Code change snippets:
= = = =

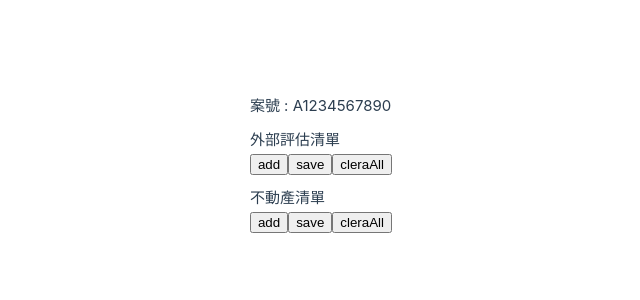
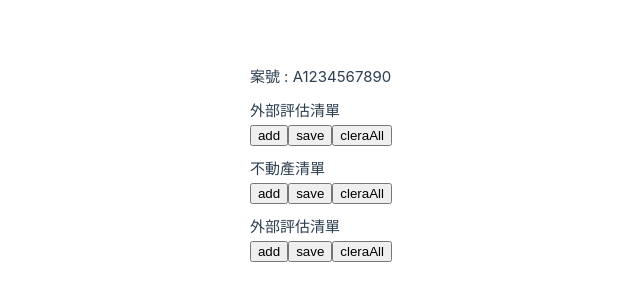
Before and after one commit to vinson9292/CollectionVuelidate, a Vue app in the folder V1/: page / in a window 1280 px wide. Shown: the part 236-536 px from the top of the page, without its empty margins (248-888 px from the left). Built offline with nearby package versions, Linux system fonts and the light colour scheme.

Commit message:
Checking List

```diff
--- a/V1/src/App.vue
+++ b/V1/src/App.vue
@@ -3,6 +3,7 @@
     <h4>案號 : {{ caseNo }}</h4>
     <AppraisalInfo :case-no="caseNo" />
     <PropertyInfo :case-no="caseNo" />
+    <CheckingInfo :case-no="caseNo" />
     <!-- <PropertyInfo :case-no="caseNo" /> -->
     <!-- <CssGrid/> -->
   </div>
@@ -14,6 +15,8 @@ import AppraisalInfo from './components/Appraisal/Info.vue'
 import AppraisalList from './components/Appraisal/List.vue'
 import PropertyInfo from './components/PropertyInfo.vue'
 import PropertyList from './components/PropertyList.vue'
+import CheckingInfo from './components/Checking/Info.vue'
+import CheckingList from './components/Checking/List.vue'
 import CssGrid from './components/CssGrid.vue'
 export default defineComponent({
   name: 'App',
@@ -22,6 +25,8 @@ export default defineComponent({
     AppraisalList,
     PropertyInfo,
     PropertyList,
+    CheckingInfo,
+    CheckingList,
     CssGrid
   },
   setup() {
--- /dev/null
+++ b/V1/src/components/Checking/Info.vue
@@ -0,0 +1,78 @@
+<template>
+    <div class="listBorder">
+        <h4>外部評估清單</h4>
+        <CheckingList :items="vm.items" :deleteItem="deleteItem" />
+        <button v-on:click="add">add</button>
+        <button v-on:click="save">save</button>
+        <button v-on:click="deleteAll">cleraAll</button>
+    </div>
+</template>
+<script lang="ts">
+import { defineComponent, onMounted, reactive, toRefs } from 'vue'
+import CheckingList from './List.vue'
+import { Checking } from '../../types/Checking'
+import { useVuelidate } from '@vuelidate/core'
+import { saveItems, readItems } from '../../utils/RecommentdationStore'
+
+export default defineComponent({
+    name: 'CheckingInfo',
+    components: {
+        CheckingList
+    },
+    props: {
+        caseNo: {
+            type: String,
+            required: true
+        }
+    },
+    setup(props) {
+        const vm = reactive<{ items: Array<Checking> }>({
+            items: []
+        });
+
+        const add = async () => {
+            let response = await v$.value.$validate();
+            if (response) {
+                vm.items.push(new Checking())
+            }
+        }
+        const deleteAll = () => {
+            vm.items = new Array<Checking>;
+            vm.items.push(new Checking());
+        }
+        const deleteItem = (index: number) => {
+            vm.items.splice(index, 1);
+        }
+        const save = async () => {
+            let response = await v$.value.$validate();
+            if (response) {
+                saveItems('CheckingInfo', vm.items);
+                vm.items.push(new Checking())
+            }
+        }
+
+        const v$ = useVuelidate();
+        onMounted(() => {
+            setTimeout(() => {
+                vm.items = readItems('CheckingInfo');
+            }, 500)
+        });
+
+        return {
+            vm,
+            ...toRefs(vm.items),
+            add,
+            deleteAll,
+            deleteItem,
+            save,
+            v$
+        }
+    }
+})
+</script>
+<style>
+.listBorder {
+    margin-top: 10px;
+    border: 15px;
+}
+</style>
--- /dev/null
+++ b/V1/src/components/Checking/Item.vue
@@ -0,0 +1,74 @@
+<template>
+    <tr>
+        <td>
+            <input v-model="Checking.CheckingWith" @blur="v$.CheckingWith.$touch">
+            <div class="input-errors" v-for="error of v$.CheckingWith.$errors" :key="error.$uid">
+                <div class="error-msg">{{ error.$message }}</div>
+            </div>
+        </td>
+        <td>
+            <input v-model="Checking.Price" @blur="v$.Price.$touch">
+            <div class="input-errors" v-for="error of v$.Price.$errors" :key="error.$uid">
+                <div class="error-msg">{{ error.$message }}</div>
+            </div>
+        </td>
+        <td>
+            <input v-model="Checking.Date" @blur="v$.Date.$touch">
+            <div class="input-errors" v-for="error of v$.Date.$errors" :key="error.$uid">
+                <div class="error-msg">{{ error.$message }}</div>
+            </div>
+        </td>
+        <td>
+            <button @click="delItem">Del</button>
+        </td>
+    </tr>
+</template>
+<script lang="ts">
+import { defineComponent, reactive } from 'vue'
+import type { IChecking } from '../../types/Interface/IChecking'
+import { useVuelidate } from '@vuelidate/core'
+import { required, helpers } from '@vuelidate/validators'
+
+export default defineComponent({
+    name: 'CheckingItem',
+    props: {
+        Checking: {
+            type: Object as () => IChecking,
+            required: true,
+        },
+        deleteItem: {
+            type: Function,
+            required: true
+        },
+        index: {
+            type: Number,
+            required: true,
+        },
+    },
+    setup(props) {
+        const state = reactive(props.Checking)
+        const min = (param: number) =>
+            helpers.withParams(
+                { type: 'min', value: param },
+                (value: number) => !helpers.req(value) || value > param
+            )
+        const rules = {
+            CheckingWith: { required }, // Matches props.Checking.ApprisaledBy
+            Price: { required, min: helpers.withMessage('必須大於11', min(11)) }, // Matches props.Checking.TotalPrice
+            Date: { required }, // Matches props.Checking.ApprisaledBy
+        }
+
+        const v$ = useVuelidate(rules, state)
+        const delItem = () => {
+            if (window.confirm('確認要刪除?')) {
+                props.deleteItem(props.index);
+            }
+        }
+        return {
+            state,
+            delItem,
+            v$
+        }
+    }
+})
+</script>
--- /dev/null
+++ b/V1/src/components/Checking/List.vue
@@ -0,0 +1,23 @@
+<template>
+    <table>
+        <CheckingItem
+        v-for="(item,index) in items"
+        :Checking="item"
+        :add="add"
+        :deleteItem="deleteItem"
+        :savel="save"
+        :index="index"
+        />
+    </table>
+</template>
+<script lang="ts">
+import { defineComponent } from 'vue'
+import CheckingItem from './Item.vue'
+export default defineComponent({
+    name: 'CheckingList',
+    components: {
+        CheckingItem
+    },
+    props: ['items','add','deleteItem','save']
+})
+</script>
--- a/V1/src/types/Checking.ts
+++ b/V1/src/types/Checking.ts
@@ -6,5 +6,5 @@ export class Checking extends Base implements IChecking {
     }
     CheckingWith?: string;
     Price?: number;
-    Date?: string;
+    Date?: Date;
 }
--- a/V1/src/types/Interface/IChecking.ts
+++ b/V1/src/types/Interface/IChecking.ts
@@ -1,5 +1,5 @@
 export interface IChecking {
     CheckingWith?: string;
     Price?: number;
-    Data?: Date;
+    Date?: Date;
 }
```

= = = =

All of the data must be given again exactly, without the pictures.

SOLUTION TO THIS TASK:
Before and after one commit to vinson9292/CollectionVuelidate, a Vue app in the folder V1/: page / in a window 1280 px wide. Shown: the part 236-536 px from the top of the page, without its empty margins (248-888 px from the left). Built offline with nearby package versions, Linux system fonts and the light colour scheme.

Commit message:
Checking List

```diff
--- a/V1/src/App.vue
+++ b/V1/src/App.vue
@@ -3,6 +3,7 @@
     <h4>案號 : {{ caseNo }}</h4>
     <AppraisalInfo :case-no="caseNo" />
     <PropertyInfo :case-no="caseNo" />
+    <CheckingInfo :case-no="caseNo" />
     <!-- <PropertyInfo :case-no="caseNo" /> -->
     <!-- <CssGrid/> -->
   </div>
@@ -14,6 +15,8 @@ import AppraisalInfo from './components/Appraisal/Info.vue'
 import AppraisalList from './components/Appraisal/List.vue'
 import PropertyInfo from './components/PropertyInfo.vue'
 import PropertyList from './components/PropertyList.vue'
+import CheckingInfo from './components/Checking/Info.vue'
+import CheckingList from './components/Checking/List.vue'
 import CssGrid from './components/CssGrid.vue'
 export default defineComponent({
   name: 'App',
@@ -22,6 +25,8 @@ export default defineComponent({
     AppraisalList,
     PropertyInfo,
     PropertyList,
+    CheckingInfo,
+    CheckingList,
     CssGrid
   },
   setup() {
--- /dev/null
+++ b/V1/src/components/Checking/Info.vue
@@ -0,0 +1,78 @@
+<template>
+    <div class="listBorder">
+        <h4>外部評估清單</h4>
+        <CheckingList :items="vm.items" :deleteItem="deleteItem" />
+        <button v-on:click="add">add</button>
+        <button v-on:click="save">save</button>
+        <button v-on:click="deleteAll">cleraAll</button>
+    </div>
+</template>
+<script lang="ts">
+import { defineComponent, onMounted, reactive, toRefs } from 'vue'
+import CheckingList from './List.vue'
+import { Checking } from '../../types/Checking'
+import { useVuelidate } from '@vuelidate/core'
+import { saveItems, readItems } from '../../utils/RecommentdationStore'
+
+export default defineComponent({
+    name: 'CheckingInfo',
+    components: {
+        CheckingList
+    },
+    props: {
+        caseNo: {
+            type: String,
+            required: true
+        }
+    },
+    setup(props) {
+        const vm = reactive<{ items: Array<Checking> }>({
+            items: []
+        });
+
+        const add = async () => {
+            let response = await v$.value.$validate();
+            if (response) {
+                vm.items.push(new Checking())
+            }
+        }
+        const deleteAll = () => {
+            vm.items = new Array<Checking>;
+            vm.items.push(new Checking());
+        }
+        const deleteItem = (index: number) => {
+            vm.items.splice(index, 1);
+        }
+        const save = async () => {
+            let response = await v$.value.$validate();
+            if (response) {
+                saveItems('CheckingInfo', vm.items);
+                vm.items.push(new Checking())
+            }
+        }
+
+        const v$ = useVuelidate();
+        onMounted(() => {
+            setTimeout(() => {
+                vm.items = readItems('CheckingInfo');
+            }, 500)
+        });
+
+        return {
+            vm,
+            ...toRefs(vm.items),
+            add,
+            deleteAll,
+            deleteItem,
+            save,
+            v$
+        }
+    }
+})
+</script>
+<style>
+.listBorder {
+    margin-top: 10px;
+    border: 15px;
+}
+</style>
--- /dev/null
+++ b/V1/src/components/Checking/Item.vue
@@ -0,0 +1,74 @@
+<template>
+    <tr>
+        <td>
+            <input v-model="Checking.CheckingWith" @blur="v$.CheckingWith.$touch">
+            <div class="input-errors" v-for="error of v$.CheckingWith.$errors" :key="error.$uid">
+                <div class="error-msg">{{ error.$message }}</div>
+            </div>
+        </td>
+        <td>
+            <input v-model="Checking.Price" @blur="v$.Price.$touch">
+            <div class="input-errors" v-for="error of v$.Price.$errors" :key="error.$uid">
+                <div class="error-msg">{{ error.$message }}</div>
+            </div>
+        </td>
+        <td>
+            <input v-model="Checking.Date" @blur="v$.Date.$touch">
+            <div class="input-errors" v-for="error of v$.Date.$errors" :key="error.$uid">
+                <div class="error-msg">{{ error.$message }}</div>
+            </div>
+        </td>
+        <td>
+            <button @click="delItem">Del</button>
+        </td>
+    </tr>
+</template>
+<script lang="ts">
+import { defineComponent, reactive } from 'vue'
+import type { IChecking } from '../../types/Interface/IChecking'
+import { useVuelidate } from '@vuelidate/core'
+import { required, helpers } from '@vuelidate/validators'
+
+export default defineComponent({
+    name: 'CheckingItem',
+    props: {
+        Checking: {
+            type: Object as () => IChecking,
+            required: true,
+        },
+        deleteItem: {
+            type: Function,
+            required: true
+        },
+        index: {
+            type: Number,
+            required: true,
+        },
+    },
+    setup(props) {
+        const state = reactive(props.Checking)
+        const min = (param: number) =>
+            helpers.withParams(
+                { type: 'min', value: param },
+                (value: number) => !helpers.req(value) || value > param
+            )
+        const rules = {
+            CheckingWith: { required }, // Matches props.Checking.ApprisaledBy
+            Price: { required, min: helpers.withMessage('必須大於11', min(11)) }, // Matches props.Checking.TotalPrice
+            Date: { required }, // Matches props.Checking.ApprisaledBy
+        }
+
+        const v$ = useVuelidate(rules, state)
+        const delItem = () => {
+            if (window.confirm('確認要刪除?')) {
+                props.deleteItem(props.index);
+            }
+        }
+        return {
+            state,
+            delItem,
+            v$
+        }
+    }
+})
+</script>
--- /dev/null
+++ b/V1/src/components/Checking/List.vue
@@ -0,0 +1,23 @@
+<template>
+    <table>
+        <CheckingItem
+        v-for="(item,index) in items"
+        :Checking="item"
+        :add="add"
+        :deleteItem="deleteItem"
+        :savel="save"
+        :index="index"
+        />
+    </table>
+</template>
+<script lang="ts">
+import { defineComponent } from 'vue'
+import CheckingItem from './Item.vue'
+export default defineComponent({
+    name: 'CheckingList',
+    components: {
+        CheckingItem
+    },
+    props: ['items','add','deleteItem','save']
+})
+</script>
--- a/V1/src/types/Checking.ts
+++ b/V1/src/types/Checking.ts
@@ -6,5 +6,5 @@ export class Checking extends Base implements IChecking {
     }
     CheckingWith?: string;
     Price?: number;
-    Date?: string;
+    Date?: Date;
 }
--- a/V1/src/types/Interface/IChecking.ts
+++ b/V1/src/types/Interface/IChecking.ts
@@ -1,5 +1,5 @@
 export interface IChecking {
     CheckingWith?: string;
     Price?: number;
-    Data?: Date;
+    Date?: Date;
 }
```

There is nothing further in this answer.